Another tournament, another incredibly dramatic final and, ultimately, another disappointment for Mark Williams.
Having lost 10-9 from 9-5 up to John Higgins in last season’s UK Championship final and 9-8 from 8-5 ahead to Stuart Bingham in the Australian Open final two months ago, Williams was beaten 10-9 having led Mark Selby 9-7 in the Shanghai Masters.
But those bald facts do not do justice to a tension-filled finale to the tournament, which ground on until 12.45am.
There were twists and turns right through the final but it turned on a bizarre incident in the 17th frame.
Williams looked set to win at this point. He was the more relaxed of the two and held a 47-5 lead and snookered Selby tight behind the brown, with the reds everywhere.
Selby, not knowing how to get the cue ball safe, played a hit and hope but it wasn’t immediately clear whether he had hit a red first or the pink.
Eirian Williams, the referee, thought red. Williams thought pink which Selby, in his sporting way, accepted, as did the referee.
But Williams [Eirian, that is] wanted to check the replay. This went on for several minutes as it was unclear to the naked eye which ball was contacted first. The referee, rightly in my opinion, insisted it was the red.
So Williams came back to the table and there was only a half chance waiting - Selby having been very lucky with his escape - which he missed.
Selby eventually won this frame and the whole psychology of the match swung in his favour, with Williams not quite the same again.
The Welshman still had chances to win, missing a green off its spot in the 18th frame after fluking a snooker from out of a snooker on the last red. It may have been a bad contact on the green, but by now it looked as if Williams was simply fated not to win.
In the decider, snookered while trailing 32-0, he took a wild swipe at the cue ball, a sign of his frustration and that even the most ‘laidback’ of characters feel pressure and disappointment.
He didn’t even let Selby finish his winning break, but snooker is a game that takes a heavy mental toll.
So a tough old match and ultimately a great victory for Selby, who once again went right to the brink.
It is only his second ranking title but everyone knows how good he is. It was surely inevitable that he would win another eventually.
As for Williams, the three close defeats are strange. This is a twice world champion and someone who once edged Stephen Hendry on a re-spotted black in a decider in the Masters.
His temperament is usually strong but snooker is an unforgiving sort of game, a curious mix of high skill and luck, where the unexpected can play its part in affecting a player’s thinking.

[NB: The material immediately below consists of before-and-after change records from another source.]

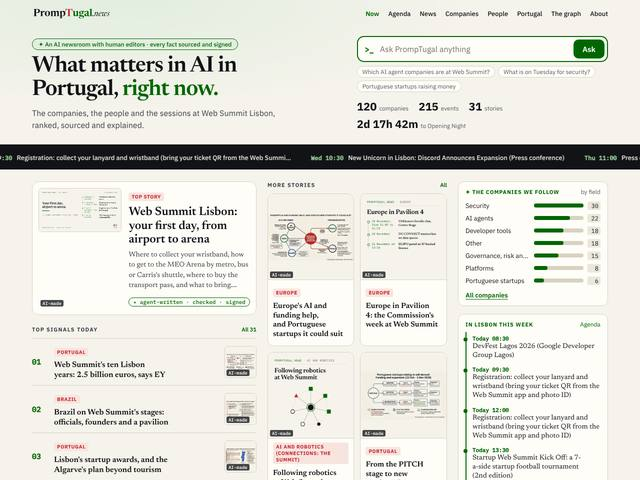
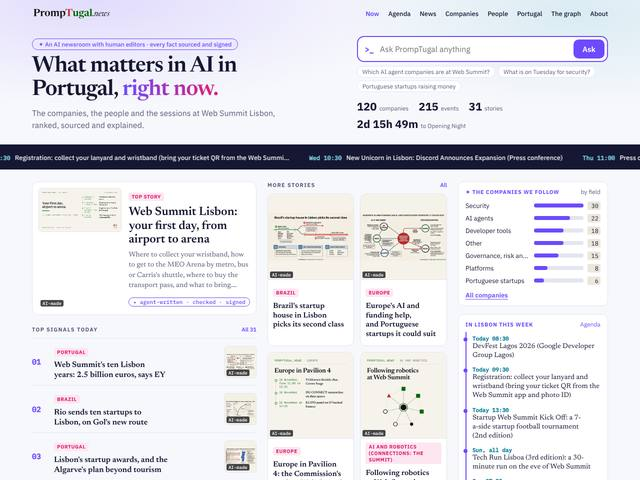
dev@PrompTugal.dinis: F and G in Silvio's own colours with the contrast fixes; Silvio credited in the picker and the home page's agent block
Dinis, about 01:20 UTC ("F and G can keep their own colours"; board/team/designer/brand-decisions.md, spec section 7):
F's violet, magenta and cyan, G's coral-to-violet hero with a 30% ink scrim behind white text, the yellow band, coral
as a fill only with ink text on it; the darkened shades for small text, as designer@'s table. Scoped to each design's
own block; the top, the footer and every other page stay brand v2.0; E unchanged. designer@'s D14: the picker says
"Designs A to G by Silvio (design@web-summit.silvio), from his lab", and the home page's agent block has a design line.

Agent: dev@PrompTugal.dinis
Issue: WS-177
For: Dinis Cruz

Claude-Session: https://claude.ai/code/session_01Kw9UwC3NLuTFk4KEWu7XKY

diff --git a/assets/front-g/front-g.css b/assets/front-g/front-g.css
@@ -59,3 +59,20 @@
     .fg-sun b { font-size: 36px; }
     .fg-pcs { flex-wrap: nowrap; overflow-x: auto; scrollbar-width: none; } .fg-pcs a { flex: 0 0 auto; }
 }
+
+/* Silvio's own palette for G (Dinis, about 01:20 UTC, 7 November: "F and G can keep their own colours";
+   board/team/designer/brand-decisions.md): the hero gradient with a 30% ink scrim behind white text, the yellow band,
+   coral as a fill only (ink text on it), blue for small coloured text. Inside G only. */
+.fg { --paper: #fffaf3; --panel: #ffffff; --ink: #16131f; --ink-2: #625b6e; --ink-3: #625b6e; --hair: #ecdfcf; --rule-2: #d9c9b5;
+      --brand: #3b5bfd; --brand-2: #2c47d6; --brand-red: #3b5bfd; --paper-2: #ffd23f; background: var(--paper); color: var(--ink); }
+.fg-cover { background: linear-gradient(rgba(22, 19, 31, .3), rgba(22, 19, 31, .3)), linear-gradient(120deg, #ff6a4d 0%, #ff4f8b 50%, #7b61ff 100%); }
+.fg-issue { color: #fff; }
+.fg-dek { color: #fff; }
+.fg-lines small { color: #ffe58a; }
+.fg-h1 i, .fg-lines mark { background: #ffd23f; color: #16131f; }
+.fg-sun { background: #ffd23f; }
+.fg-sun span { color: #16131f; }
+.fg-s0 { background: #3b5bfd; } .fg-s1 { background: #16131f; } .fg-s2 { background: #ff6a4d; color: #16131f; }
+.fg-s2 h2 { color: #16131f !important; }
+.fg-s2 .fg-s { border-top-color: rgba(22, 19, 31, .25); }
+.fg-pb button { background: #16131f; color: #fffaf3; }

diff --git a/assets/front-f/front-f.css b/assets/front-f/front-f.css
@@ -80,3 +80,14 @@
     .ff-lead { grid-template-columns: minmax(0, 1fr); }
     .ff-pcs { flex-wrap: nowrap; overflow-x: auto; scrollbar-width: none; } .ff-pcs a { flex: 0 0 auto; }
 }
+
+/* Silvio's own palette for F (Dinis, about 01:20 UTC, 7 November: "F and G can keep their own colours";
+   board/team/designer/brand-decisions.md): fills as drawn, three shades darkened for small text. Inside F only. */
+.ff { --paper: #f7f8fc; --panel: #ffffff; --ink: #151733; --ink-2: #5a5f7d; --ink-3: #5a5f7d; --hair: #e3e5f0; --rule-2: #c9cce0;
+      --brand: #6d4aff; --brand-2: #5a3be0; --brand-soft: #ece8ff; --on-brand: #ffffff; --brand-red: #da1c71; --live-soft: #fde6f0; --f-cyan: #077b97;
+      background: var(--paper); color: var(--ink); }
+.ff-glow { background: radial-gradient(900px 300px at 15% 0%, rgba(109, 74, 255, .16), transparent 70%), radial-gradient(700px 260px at 90% 10%, rgba(8, 145, 178, .12), transparent 70%), var(--paper); }
+.ff-h1 span { background: linear-gradient(90deg, #6d4aff, #e11d74); -webkit-background-clip: text; background-clip: text; color: transparent; }
+.ff-tl time, .ff-tk time { color: #7fd3e6; }
+.ff-tl time { color: var(--f-cyan); }
+.ff-live { background: #151733; }

diff --git a/assets/design/design.css b/assets/design/design.css
@@ -20,6 +20,8 @@ html[data-design]:not([data-design="today"]) .page-front .frame { padding-top: 0
 .ptd-head { display: flex; justify-content: space-between; align-items: center; }
 .ptd-head h2 { margin: 0; padding: 0; border: 0; font: 600 22px var(--serif); text-transform: none; letter-spacing: normal; }
 .ptd-x { border: 0; background: var(--paper-2); color: var(--ink); width: 34px; height: 34px; border-radius: 50%; font-size: 22px; line-height: 1; cursor: pointer; }
+.ptd-credit { margin: -10px 0 14px; color: var(--ink-3); font-size: 12.5px; }
+.ptd-credit a { color: var(--brand); text-decoration: underline; }
 .ptd-sub { margin: 4px 0 16px; color: var(--ink-3); font-size: 14px; }
 .ptd-grid { display: grid; grid-template-columns: repeat(4, minmax(0, 1fr)); gap: 14px; }
 .ptd-card { display: block; text-decoration: none; color: inherit; border: 1px solid var(--hair); border-radius: 14px; overflow: hidden; background: var(--panel); transition: transform .15s, box-shadow .15s; }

And it is this, particularly over a longer match where there is time for shifts in the psychological balance of power, that makes it such a fascinating, and often infuriating, sport to play and watch.